An exact copy of every record is the expected answer.
** DATA FOR REVIEW follows **
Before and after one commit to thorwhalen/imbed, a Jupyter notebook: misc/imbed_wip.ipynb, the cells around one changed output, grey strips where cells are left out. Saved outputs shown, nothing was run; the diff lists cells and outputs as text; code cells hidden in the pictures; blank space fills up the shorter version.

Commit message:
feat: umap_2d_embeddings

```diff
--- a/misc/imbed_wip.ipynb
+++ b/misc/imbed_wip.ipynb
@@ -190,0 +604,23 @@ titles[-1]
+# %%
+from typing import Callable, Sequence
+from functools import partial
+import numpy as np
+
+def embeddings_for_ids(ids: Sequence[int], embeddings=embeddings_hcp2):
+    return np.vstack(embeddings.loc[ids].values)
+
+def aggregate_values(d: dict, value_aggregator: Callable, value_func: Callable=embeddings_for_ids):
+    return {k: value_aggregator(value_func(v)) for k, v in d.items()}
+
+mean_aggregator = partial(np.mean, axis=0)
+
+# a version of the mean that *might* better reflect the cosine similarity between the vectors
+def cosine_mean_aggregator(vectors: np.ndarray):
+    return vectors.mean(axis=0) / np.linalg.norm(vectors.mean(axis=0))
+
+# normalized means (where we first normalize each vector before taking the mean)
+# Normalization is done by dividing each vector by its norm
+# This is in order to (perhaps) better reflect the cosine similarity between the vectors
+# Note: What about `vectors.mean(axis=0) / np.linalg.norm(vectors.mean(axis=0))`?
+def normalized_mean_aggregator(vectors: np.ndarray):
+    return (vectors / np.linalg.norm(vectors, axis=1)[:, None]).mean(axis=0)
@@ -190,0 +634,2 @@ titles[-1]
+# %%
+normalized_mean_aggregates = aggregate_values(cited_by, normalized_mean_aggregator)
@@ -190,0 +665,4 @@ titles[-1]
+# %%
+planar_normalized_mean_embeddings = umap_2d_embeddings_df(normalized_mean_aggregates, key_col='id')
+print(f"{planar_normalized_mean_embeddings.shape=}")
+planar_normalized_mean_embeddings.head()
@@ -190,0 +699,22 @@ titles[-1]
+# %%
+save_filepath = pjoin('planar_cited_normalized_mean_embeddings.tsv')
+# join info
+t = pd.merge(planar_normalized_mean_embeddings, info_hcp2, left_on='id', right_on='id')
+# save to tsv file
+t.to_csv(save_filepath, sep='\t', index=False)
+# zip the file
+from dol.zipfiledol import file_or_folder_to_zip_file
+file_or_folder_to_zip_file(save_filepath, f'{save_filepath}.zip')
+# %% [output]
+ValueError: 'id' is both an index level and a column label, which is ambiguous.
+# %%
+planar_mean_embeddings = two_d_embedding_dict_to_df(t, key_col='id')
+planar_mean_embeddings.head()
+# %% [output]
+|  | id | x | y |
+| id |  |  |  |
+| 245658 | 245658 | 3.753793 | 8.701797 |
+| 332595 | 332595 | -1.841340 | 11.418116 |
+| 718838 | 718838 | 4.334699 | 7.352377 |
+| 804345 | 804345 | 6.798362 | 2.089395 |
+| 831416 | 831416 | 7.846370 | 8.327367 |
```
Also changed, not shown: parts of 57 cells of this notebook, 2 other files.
** End of DATA FOR REVIEW **
* RESPONSE AREA
Before and after one commit to thorwhalen/imbed, a Jupyter notebook: misc/imbed_wip.ipynb, the cells around one changed output, grey strips where cells are left out. Saved outputs shown, nothing was run; the diff lists cells and outputs as text; code cells hidden in the pictures; blank space fills up the shorter version.

Commit message:
feat: umap_2d_embeddings

```diff
--- a/misc/imbed_wip.ipynb
+++ b/misc/imbed_wip.ipynb
@@ -190,0 +604,23 @@ titles[-1]
+# %%
+from typing import Callable, Sequence
+from functools import partial
+import numpy as np
+
+def embeddings_for_ids(ids: Sequence[int], embeddings=embeddings_hcp2):
+    return np.vstack(embeddings.loc[ids].values)
+
+def aggregate_values(d: dict, value_aggregator: Callable, value_func: Callable=embeddings_for_ids):
+    return {k: value_aggregator(value_func(v)) for k, v in d.items()}
+
+mean_aggregator = partial(np.mean, axis=0)
+
+# a version of the mean that *might* better reflect the cosine similarity between the vectors
+def cosine_mean_aggregator(vectors: np.ndarray):
+    return vectors.mean(axis=0) / np.linalg.norm(vectors.mean(axis=0))
+
+# normalized means (where we first normalize each vector before taking the mean)
+# Normalization is done by dividing each vector by its norm
+# This is in order to (perhaps) better reflect the cosine similarity between the vectors
+# Note: What about `vectors.mean(axis=0) / np.linalg.norm(vectors.mean(axis=0))`?
+def normalized_mean_aggregator(vectors: np.ndarray):
+    return (vectors / np.linalg.norm(vectors, axis=1)[:, None]).mean(axis=0)
@@ -190,0 +634,2 @@ titles[-1]
+# %%
+normalized_mean_aggregates = aggregate_values(cited_by, normalized_mean_aggregator)
@@ -190,0 +665,4 @@ titles[-1]
+# %%
+planar_normalized_mean_embeddings = umap_2d_embeddings_df(normalized_mean_aggregates, key_col='id')
+print(f"{planar_normalized_mean_embeddings.shape=}")
+planar_normalized_mean_embeddings.head()
@@ -190,0 +699,22 @@ titles[-1]
+# %%
+save_filepath = pjoin('planar_cited_normalized_mean_embeddings.tsv')
+# join info
+t = pd.merge(planar_normalized_mean_embeddings, info_hcp2, left_on='id', right_on='id')
+# save to tsv file
+t.to_csv(save_filepath, sep='\t', index=False)
+# zip the file
+from dol.zipfiledol import file_or_folder_to_zip_file
+file_or_folder_to_zip_file(save_filepath, f'{save_filepath}.zip')
+# %% [output]
+ValueError: 'id' is both an index level and a column label, which is ambiguous.
+# %%
+planar_mean_embeddings = two_d_embedding_dict_to_df(t, key_col='id')
+planar_mean_embeddings.head()
+# %% [output]
+|  | id | x | y |
+| id |  |  |  |
+| 245658 | 245658 | 3.753793 | 8.701797 |
+| 332595 | 332595 | -1.841340 | 11.418116 |
+| 718838 | 718838 | 4.334699 | 7.352377 |
+| 804345 | 804345 | 6.798362 | 2.089395 |
+| 831416 | 831416 | 7.846370 | 8.327367 |
```
Also changed, not shown: parts of 57 cells of this notebook, 2 other files.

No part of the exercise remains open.